If you take in the same amount of calories in three large meals per day as you do in five to six smaller meals, you will increase your caloric expenditure by 50 percent, which for most women will lead to a weight loss of a half-pound to 1 pound per month. (Plus, you will never become hypoglycemic!) The less cholesterol you ingest, the less plaque you build inside those coronaries.

So, how do you do this? By developing a different pattern. Instead of eating at mealtimes, and eating until you’re full, try eating when you begin to notice you are hungry, and eating until you are no longer hungry. This is done by having your refrigerator at home, fridge at work, carry-along small cooler, etc., filled with pre-packaged small portions of salads, veggies with hummus, nonfat yogurt, fruit and leftover chicken or other meat (smaller than a deck of cards).

Load up on small-serving-size mini-meals, and have them stored everywhere. When you eat out, automatically remove half from your plate into a takeaway container; have sandwiches cut in half and each half wrapped separately. Take half home or with you to eat later when you are hungry again. Eat five to seven mini-meals per day as a routine.

But, don’t get too carried away. Treat yourself occasionally; you don’t have to be too severe. If your everyday pattern is what I’ve described, there’s no harm in breaking the pattern here and there. A large meal on occasion won’t kill you, but I think you will find that, if you follow my guidelines, you’ll not feel terribly comfortable when you sit down for a big one …

— Michael Goodman, M.D., operates the Caring for Women medical practice in Davis.

Special to The Enterprise

  • Recent Posts

  • Enter your email address to subscribe to this newspaper and receive notifications of new articles by email.

  • Special Publications »

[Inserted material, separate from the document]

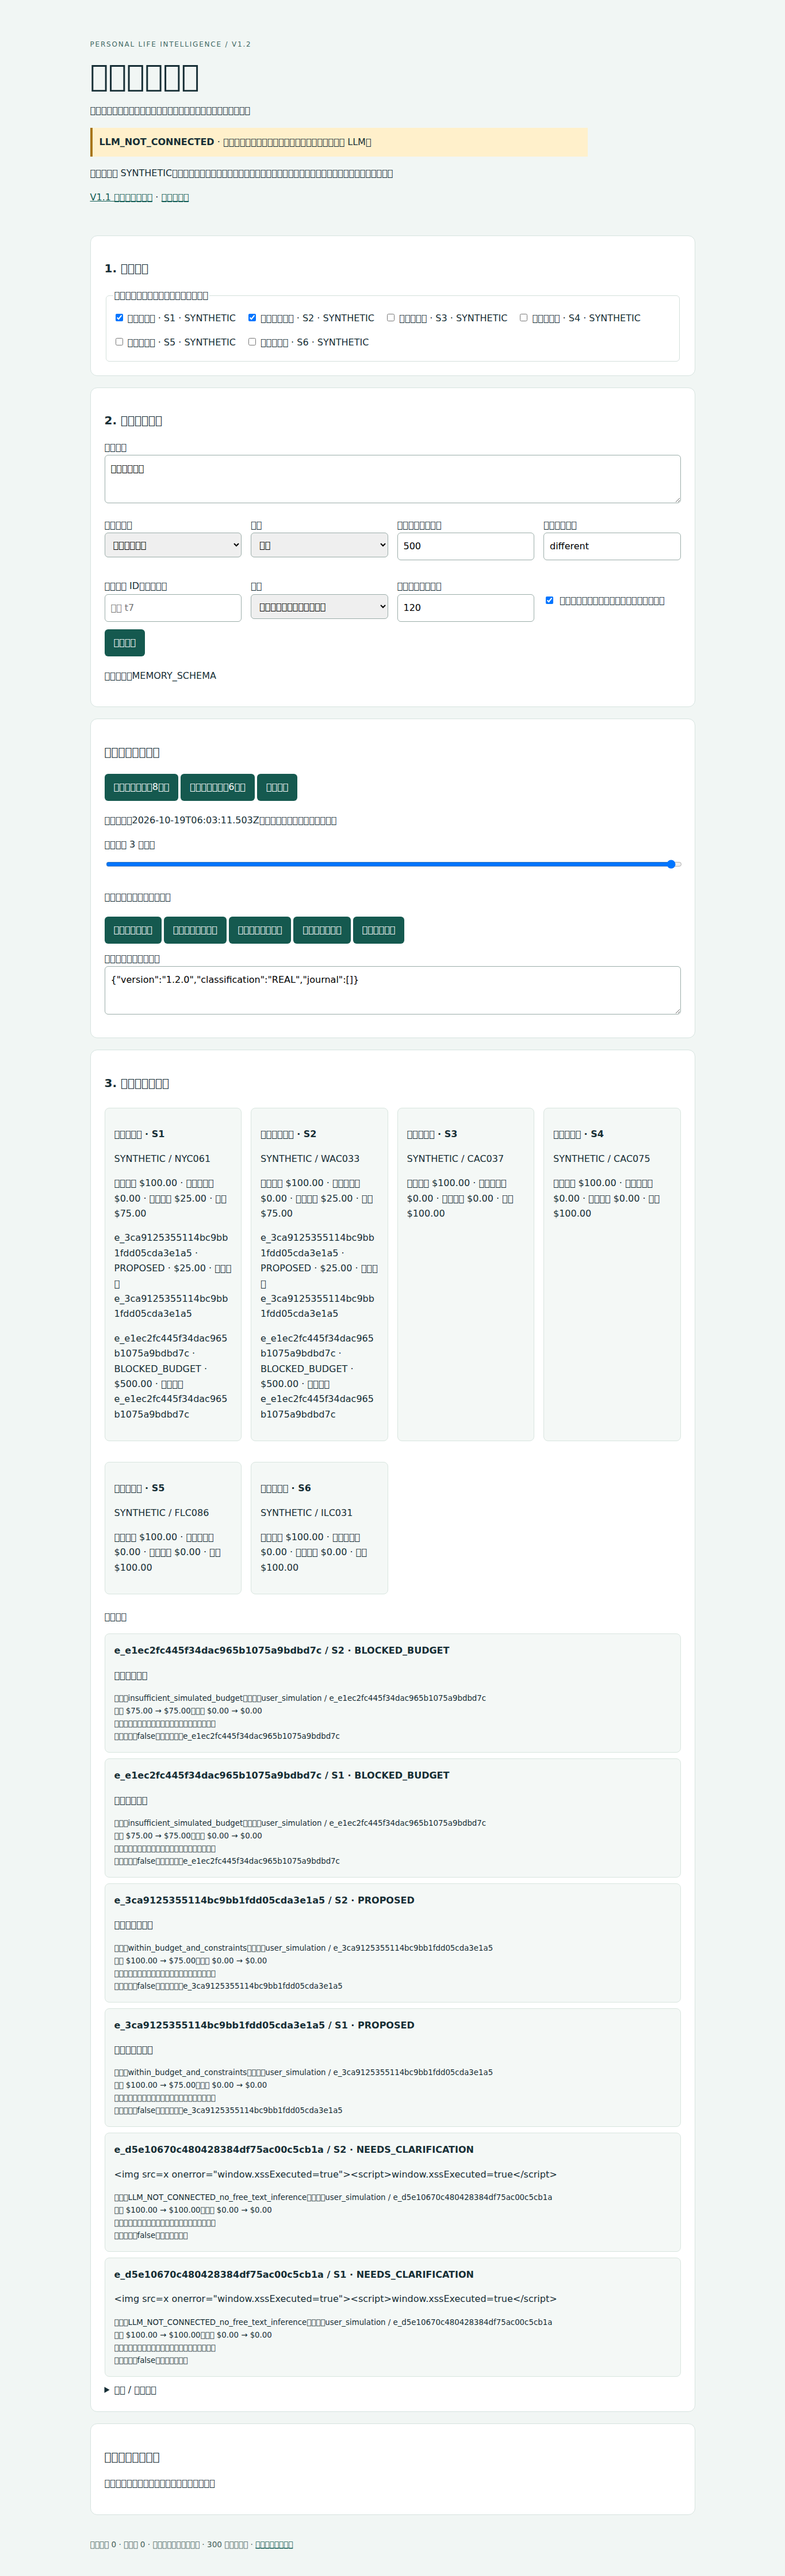
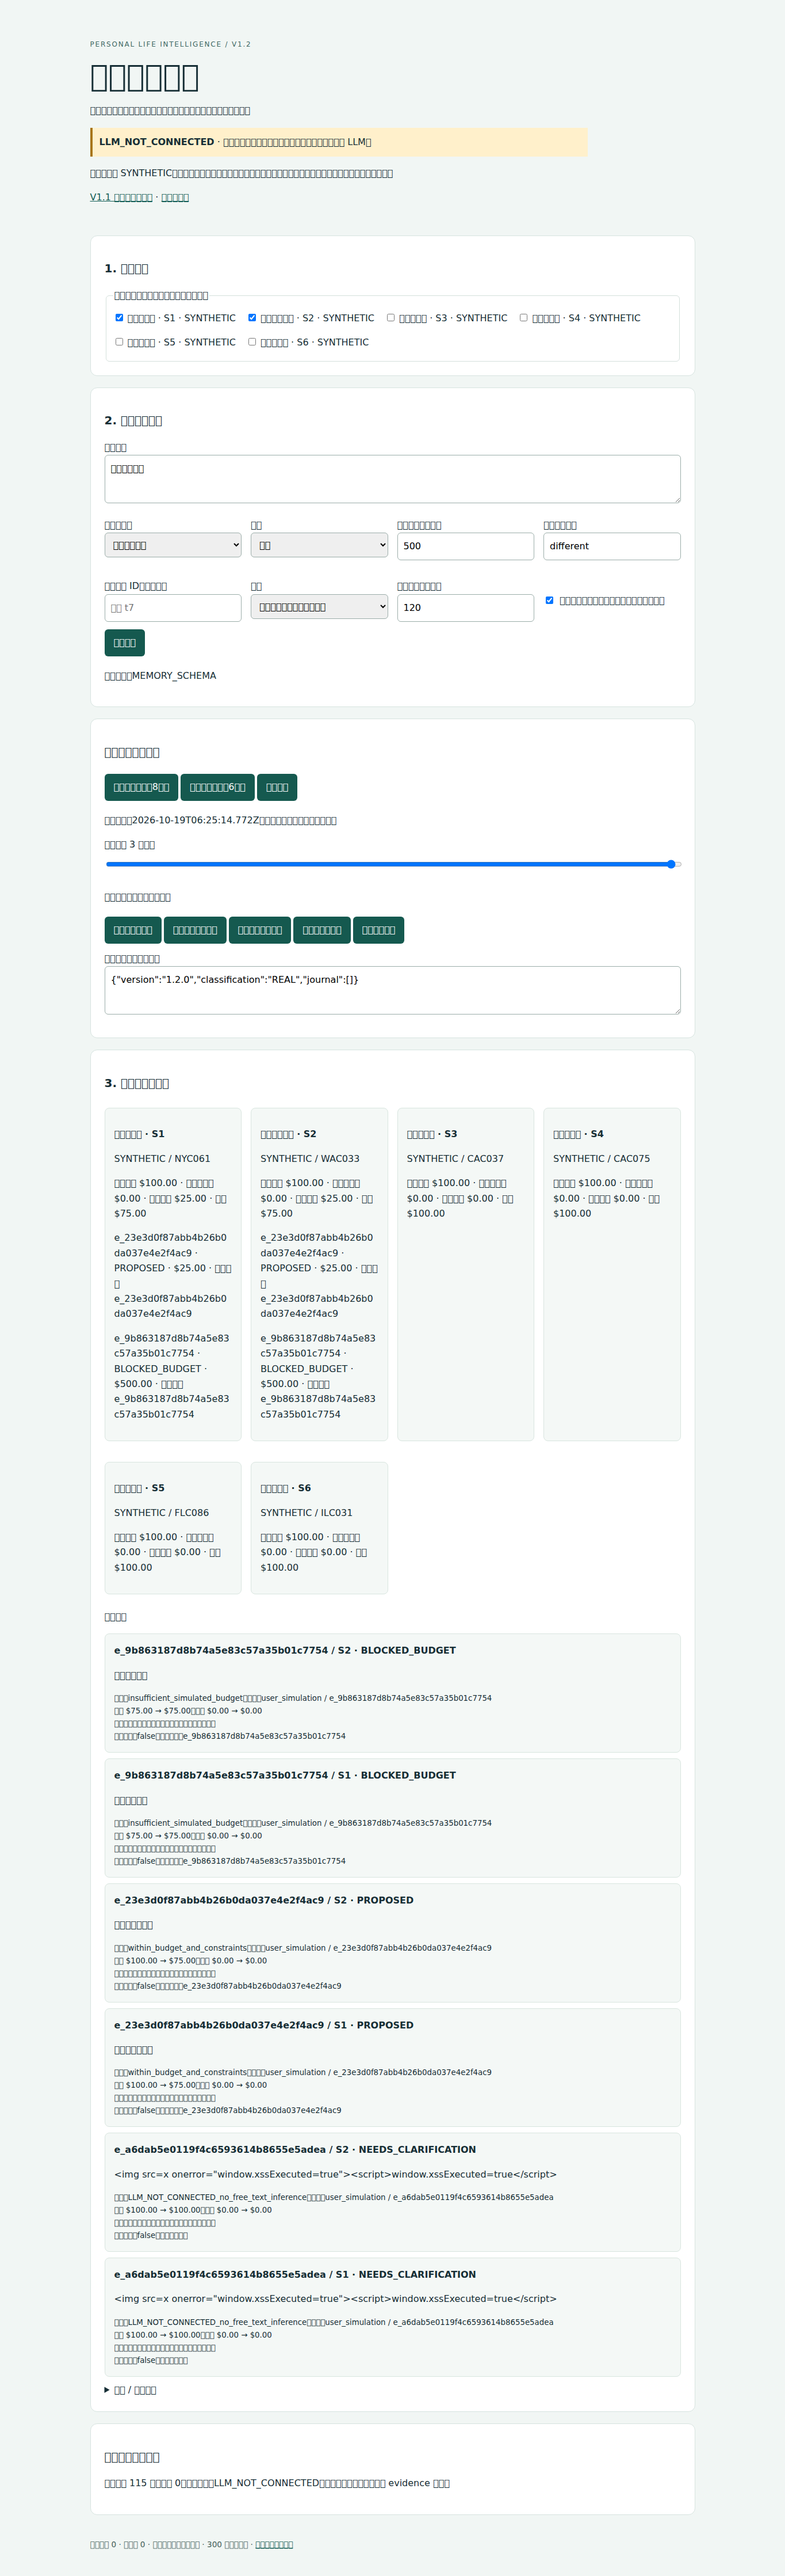
PLI V1.2: publish verified mobile layout fix and updated cloud evidence

diff --git a/pli-v12/style.css b/pli-v12/style.css
@@ -1,1 +1,2 @@
 :root{color-scheme:light;font:16px/1.65 system-ui,sans-serif;color:#162e35;background:#f1f6f4}*{box-sizing:border-box}body{margin:0}main{max-width:1100px;margin:auto;padding:24px}header{padding:32px 0}h1{font-size:clamp(2rem,5vw,3.3rem);line-height:1.2;margin:12px 0}h2{font-size:1.25rem}h3{font-size:1rem}p{max-width:85ch}.eyebrow{font-size:.75rem;letter-spacing:.15em;color:#3f6864}section{background:white;border:1px solid #d6e3df;border-radius:12px;padding:24px;margin:20px 0}.warning{background:#fff0cb;border-left:4px solid #a77516;padding:12px}.grid,.cards{display:grid;grid-template-columns:repeat(auto-fit,minmax(220px,1fr));gap:16px}label{display:block;margin:8px 0}input,select,textarea,button{font:inherit;max-width:100%}input:not([type=checkbox]),select,textarea{width:100%;padding:10px;border:1px solid #9bada9;border-radius:6px}textarea{min-height:84px;resize:vertical}input[type=range]{width:100%}button{background:#15594f;color:white;border:0;border-radius:6px;padding:10px 16px;cursor:pointer;margin:5px 4px 5px 0}button:focus-visible,a:focus-visible{outline:3px solid #ab7610}fieldset{border:1px solid #d4e0db;border-radius:6px}#profiles label{display:inline-block;margin-right:18px}.card,.decision{padding:16px;background:#f4f8f6;border:1px solid #d8e5df;border-radius:8px;margin:10px 0;overflow-wrap:anywhere}pre{white-space:pre-wrap;overflow-wrap:anywhere;font:13px/1.5 monospace}.decision small{display:block}a{color:#125d55}footer{font-size:.85rem;color:#46615c;padding:20px 0}.check{display:flex;align-items:center;gap:8px}@media(max-width:500px){main{padding:14px}section{padding:16px}.grid,.cards{grid-template-columns:1fr}header{padding:16px 0}button{width:100%}}
+main,section,header,fieldset,.grid>*,.cards>*{min-width:0}main{overflow-wrap:anywhere}#evidence{overflow-wrap:anywhere}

    Use of this site constitutes acceptance of our Terms of Service (updated 4/30/2015) and Privacy Policy (updated 4/7/2015).
    Copyright (c) 2016 McNaughton Newspapers, Inc., a family-owned local media company that proudly publishes the Daily Republic, Mountain Democrat, Davis Enterprise, Village Life and other community-driven publications.